Rebuilding Together New Orleans is part of Preservation Resource Center whose mission is to, “promote the preservation, restoration, and revitalization of New Orleans historic architecture and neighborhoods.” With the help of volunteers with AmeriCorps, they group spent Monday (Jan. 21) building a free wheelchair ramp for 84-year-old veteran Clarence Gabriel.

Grabriel’s daughter, Melissa Butler, said the Air Force veteran has lived with her for a year and suffers from dementia and arthritis.

“I appreciate everyone. I really do. From the bottom of my heart,” Butler said.

For the most part, Butler said her dad stays indoors, unless she is taking him to doctor’s appointments.

“We were limited on a lot of things we could bring him to,” Butler said. “Because we have to bring him down. He has to struggle to get down and I hated to see that."

When Gabriel does leave the house, Butler and her son would carry him down the stairs.

Schweitzer said building this ramp will carry a weight off the family.

“This is going to, one give him more independence," Schweitzer said. "Two, it’s going to make it easier on his family, and three it’s going to really make sure that he’s safe in his home.”

Building a ramp for Gabriel is just a portion of how volunteers around New Orleans spent the holiday. At City Park, students from Tulane, Dillard, Loyola and University of New Orleans laid 25 yards of mulch and are planting 300 agapanthus plants, a project City Park employee Tyler Havens said would not be possible without the extra hands.

“This is one of those projects we simply wouldn’t be able to get it done for a long time without volunteers," Havens said. “It really helps especially with these large planting projects to kind of get everything in the ground.”

Tulane sophomore Erin Bender said working a City Park on a holiday is just a small thing compared to the legacy of Dr. King.

“I think this is the least that I could do to honor Dr. MLK Jr.’s legacy.
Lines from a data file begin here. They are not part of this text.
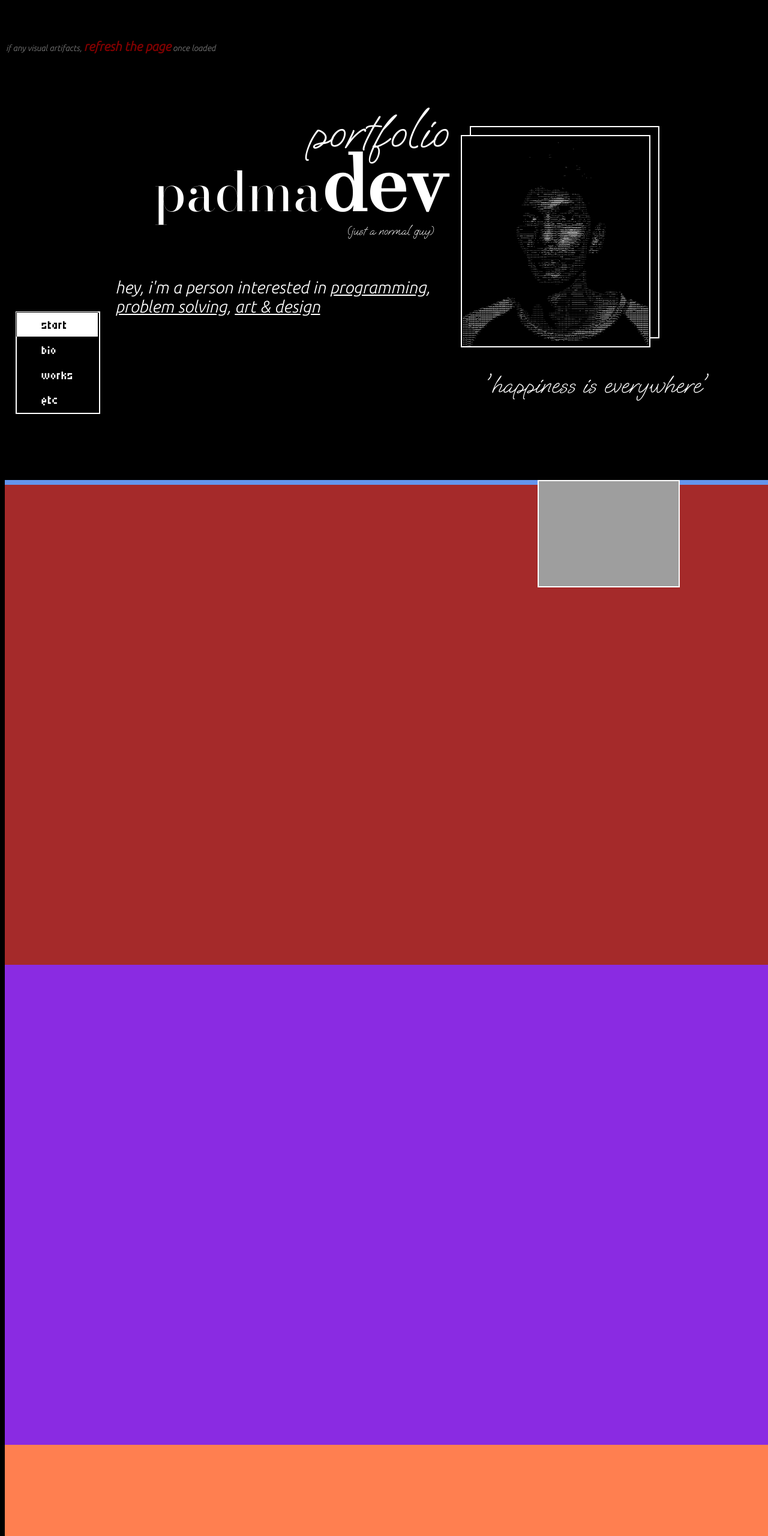
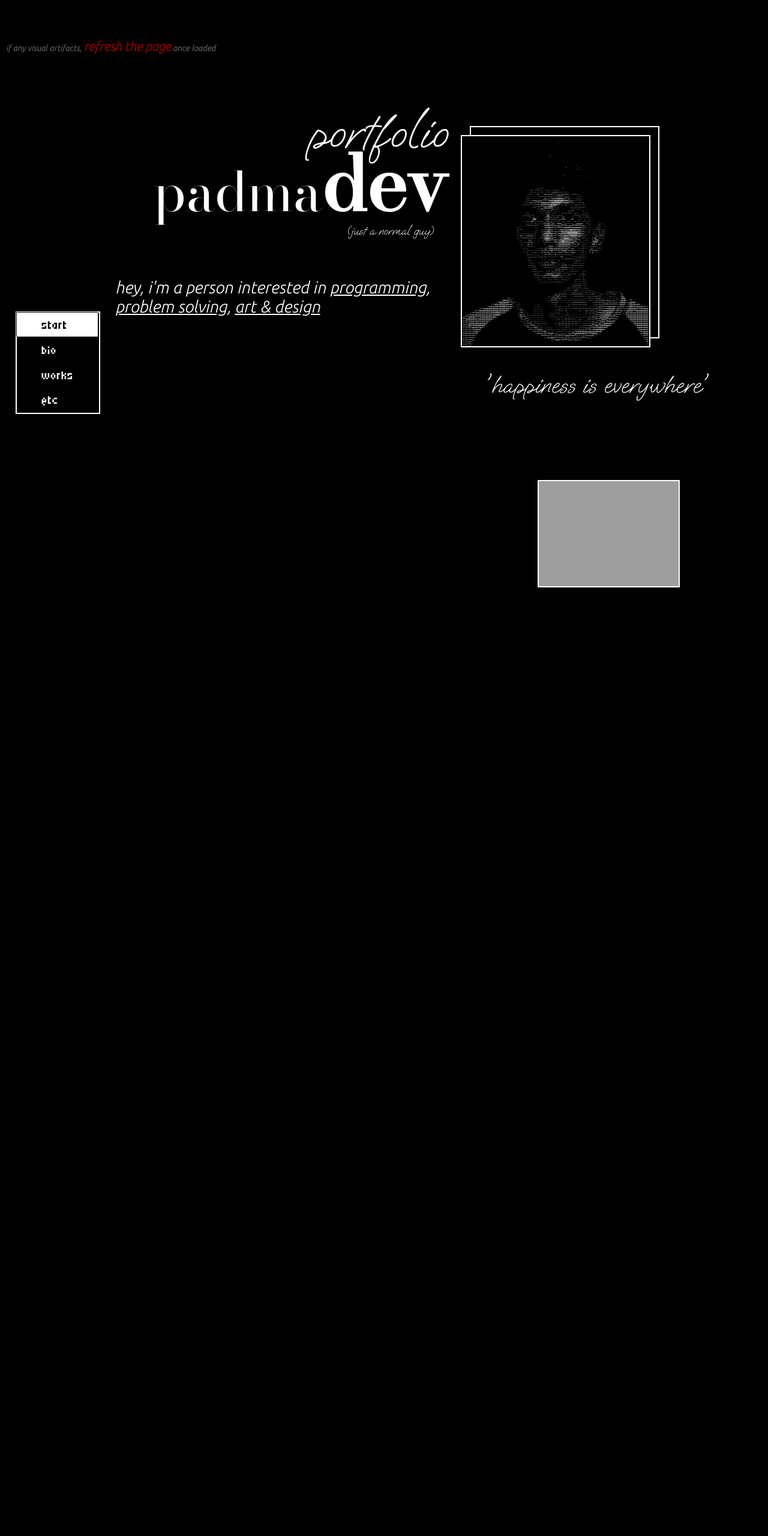
Before and after one commit to padmadevd/web_portfolio, a plain HTML site: page index.html in a window 1280 px wide. Shown: the top 2560 px of the page at 60% size. Drawn offline with Linux system fonts and the light colour scheme; grey boxes are pictures that could not be loaded.

Commit message:
Update style.css

```diff
--- a/style.css
+++ b/style.css
@@ -90,31 +90,31 @@ body{
 }
 
 #f1_scroll{
-    background-color: cornflowerblue;
+    background-color: black;
     width: 100%;
     height: 100%;
 }
 
 #f2_scroll{
-    background-color: brown;
+    background-color: black;
     width: 100%;
     height: 100%;
 }
 
 #f3_scroll{
-    background-color: blueviolet;
+    background-color: black;
     width: 100%;
     height: 100%;
 }
 
 #f4_scroll{
-    background-color: coral;
+    background-color: black;
     width: 100%;
     height: 100%;
 }
 
 #f5_scroll{
-    background-color: coral;
+    background-color: black;
     width: 100%;
     height: 100%;
 }
```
He did so much for our country. He did so much for discriminated peopled,” Bender said.

Students from the different schools said the work gives them an opportunity to get out of their bubble and meet different people.

“I get to see different points of view. Different people’s backgrounds. We get to talk about what this day means to everybody," Bender said.

Back at Melissa Butler’s home, the ramp is set to be completed this week. Butler said the first place she’s taking her dad is to church.

“And be outside. He can see the view. He can look around and see the whole view. He doesn’t have to just focus on St. Bernard," said Butler.

Copyright 2019 WVUE. All rights reserved.